When you come back to a hotel room that’s been meticulously cleaned, you might not think much about the housekeepers responsible for tidying up. But they are some of the most vulnerable workers in the hospitality industry.
Unfortunately, stories of guests sexually harassing housekeepers are all too common, and often go unreported. Fortunately, there is something hotel management can do.
On Tuesday, New Jersey Governor Phil Murphy signed a bill requiring hotels with more than 100 rooms to provide panic buttons for housekeepers to wear. The small devices can be concealed in a pocket and will summon hotel security if pushed.
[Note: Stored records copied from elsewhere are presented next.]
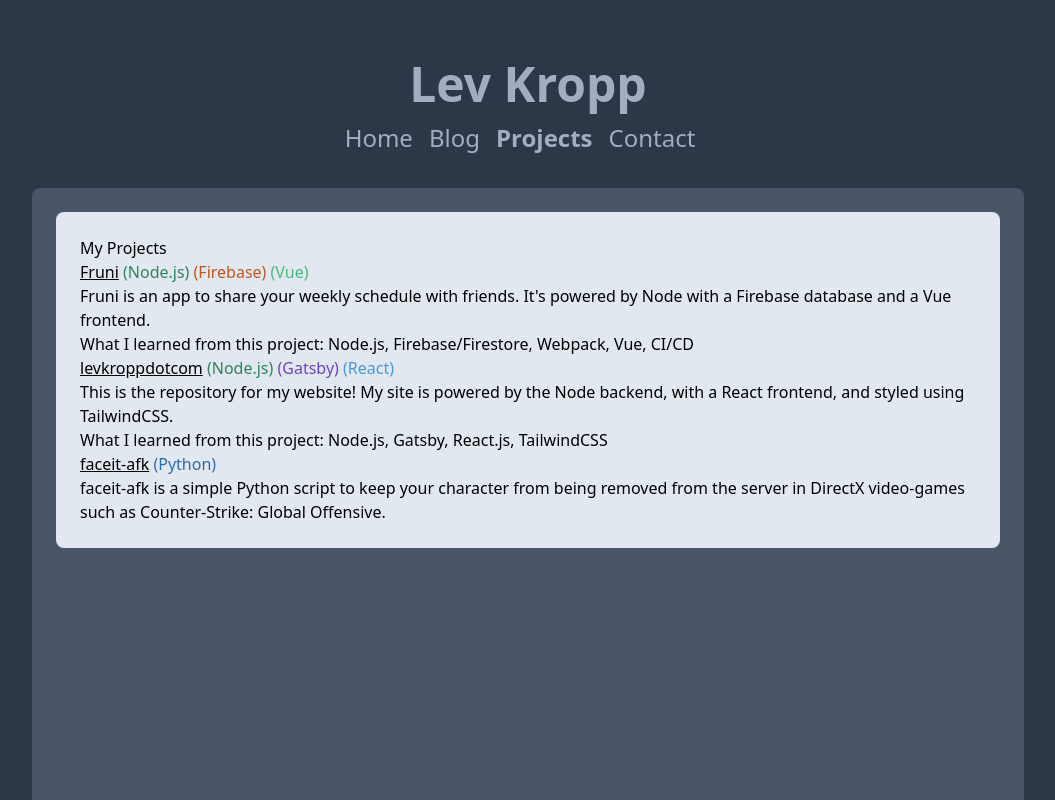
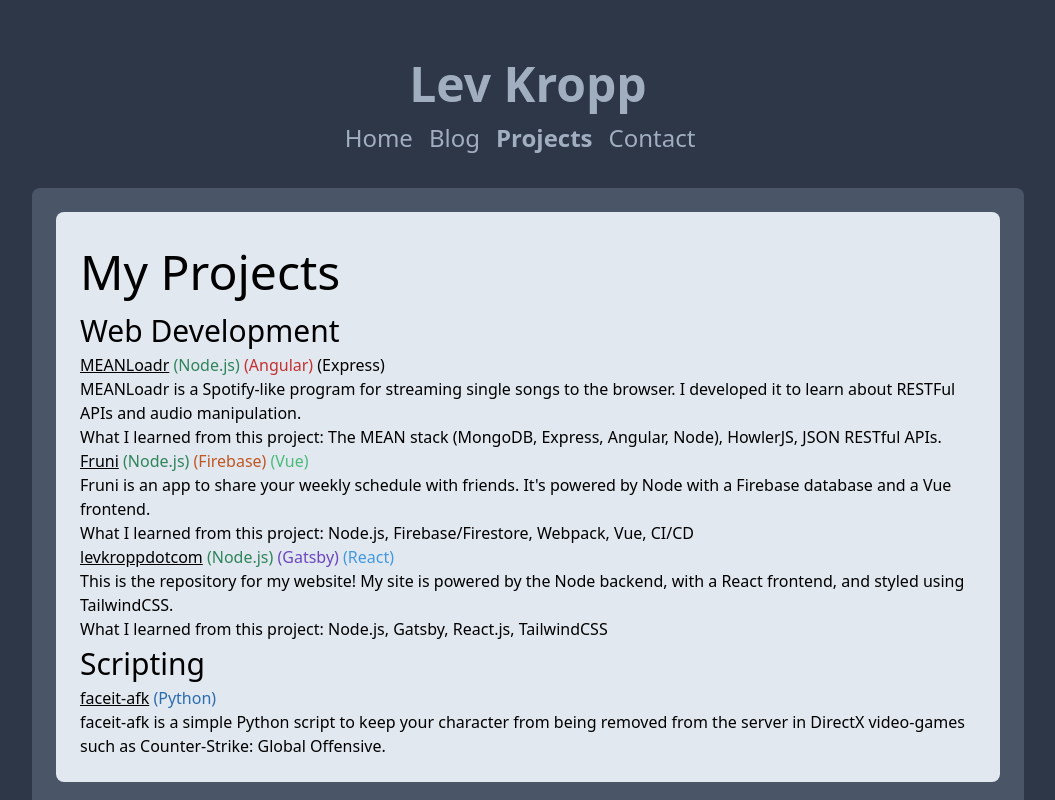
Before and after one commit to levkropp/levkroppdotcom, a Gatsby site: page /projects in a window 1280 px wide. Shown: the top 800 px of the page, without its empty margins (112-1167 px from the left). Built offline with nearby package versions, Linux system fonts and the light colour scheme; Gatsby itself is replaced by a stand-in of ours.

Commit message:
added MEANLoadr entry in projects page

```diff
--- a/src/pages/projects.js
+++ b/src/pages/projects.js
@@ -22,7 +22,13 @@ const BlogIndex = () => {
           <TitleComponent title="Projects | Lev Kropp" />
 
           <div className="bg-gray-300 rounded-lg p-6">
-            <h1>My Projects</h1>
+            <h1 className="text-5xl">My Projects</h1>
+            <h1 className="text-3xl">Web Development</h1>
+            <h2><a className="underline hover:text-blue-900" href="https://github.com/levkropp/meanloadr">MEANLoadr</a> <span className="text-green-700">(Node.js) </span><span className="text-red-700">(Angular) </span><span className="text-black">(Express)</span></h2>
+            <p>MEANLoadr is a Spotify-like program for streaming single songs to the browser. I developed it to learn about RESTFul APIs and audio manipulation.</p>
+            <p>What I learned from this project: The MEAN stack (MongoDB, Express, Angular, Node), HowlerJS, JSON RESTful APIs.</p>
+
+
 
             <h2><a className="underline hover:text-blue-900" href="https://fruni.gitlab.io">Fruni</a> <span className="text-green-700">(Node.js) </span><span className="text-orange-700">(Firebase) </span><span className="text-green-500">(Vue)</span></h2>
             <p>Fruni is an app to share your weekly schedule with friends. It's powered by Node with a Firebase database and a Vue frontend.</p>
@@ -30,7 +36,7 @@ const BlogIndex = () => {
             <h2><a className="underline hover:text-blue-900" href="https://github.com/levkropp/levkroppdotcom">levkroppdotcom</a> <span className="text-green-700">(Node.js) </span><span className="text-purple-700">(Gatsby) </span><span className="text-blue-500">(React)</span></h2>
             <p>This is the repository for my website! My site is powered by the Node backend, with a React frontend, and styled using TailwindCSS.</p>
             <p>What I learned from this project: Node.js, Gatsby, React.js, TailwindCSS</p>
-
+            <h1 className="text-3xl">Scripting</h1>
             <h2><a className="underline hover:text-blue-900" href="https://github.com/levkropp/faceit-afk">faceit-afk</a> <span className="text-blue-700">(Python)</span></h2>
             <p>faceit-afk is a simple Python script to keep your character from being removed from the server in DirectX video-games such as Counter-Strike: Global Offensive.</p>
 
```
Also changed, not shown: 1 other file.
The bill will take effect in January of 2020 and will apply to all nine casinos in Atlantic City, not to mention countless other hotels across the state.
New Jersey is the first state to pass such a bill, though similar legislation is being considered in Florida, Illinois and the state of Washington.
“Today, the lawmakers in New Jersey stood up with my coworkers and I to say no more to guests exposing themselves to us, soliciting us for sex and allowing us to be unsafe as we open the door to a guest room, with no idea what is waiting for us behind it,” Iris Sanchez, a housekeeper at Caesars, told Fox News. “It’s great knowing I’ll be able to come home safe at the end of my shift. I can do my job without being worried.”
Some brands already use panic buttons without it being required by law. According to Reuters, Hilton and Marriott announced last year that they would make alert devices a new standard across their portfolio of hotels by 2020.
“No one should ever be fearful doing their job, least of all associates on-property who are so vital to the success of our company and our industry,” Arne Sorenson, president and CEO of Marriott International said in a statement last year. “The safety of everyone at our properties is always a top priority as is deterring and combatting harassment of any kind. I’m deeply proud to say our entire industry is unified around these important goals.”
Here’s hoping more hotel brands — and states — will follow suit.
Featured photo by djedzura / Getty Images.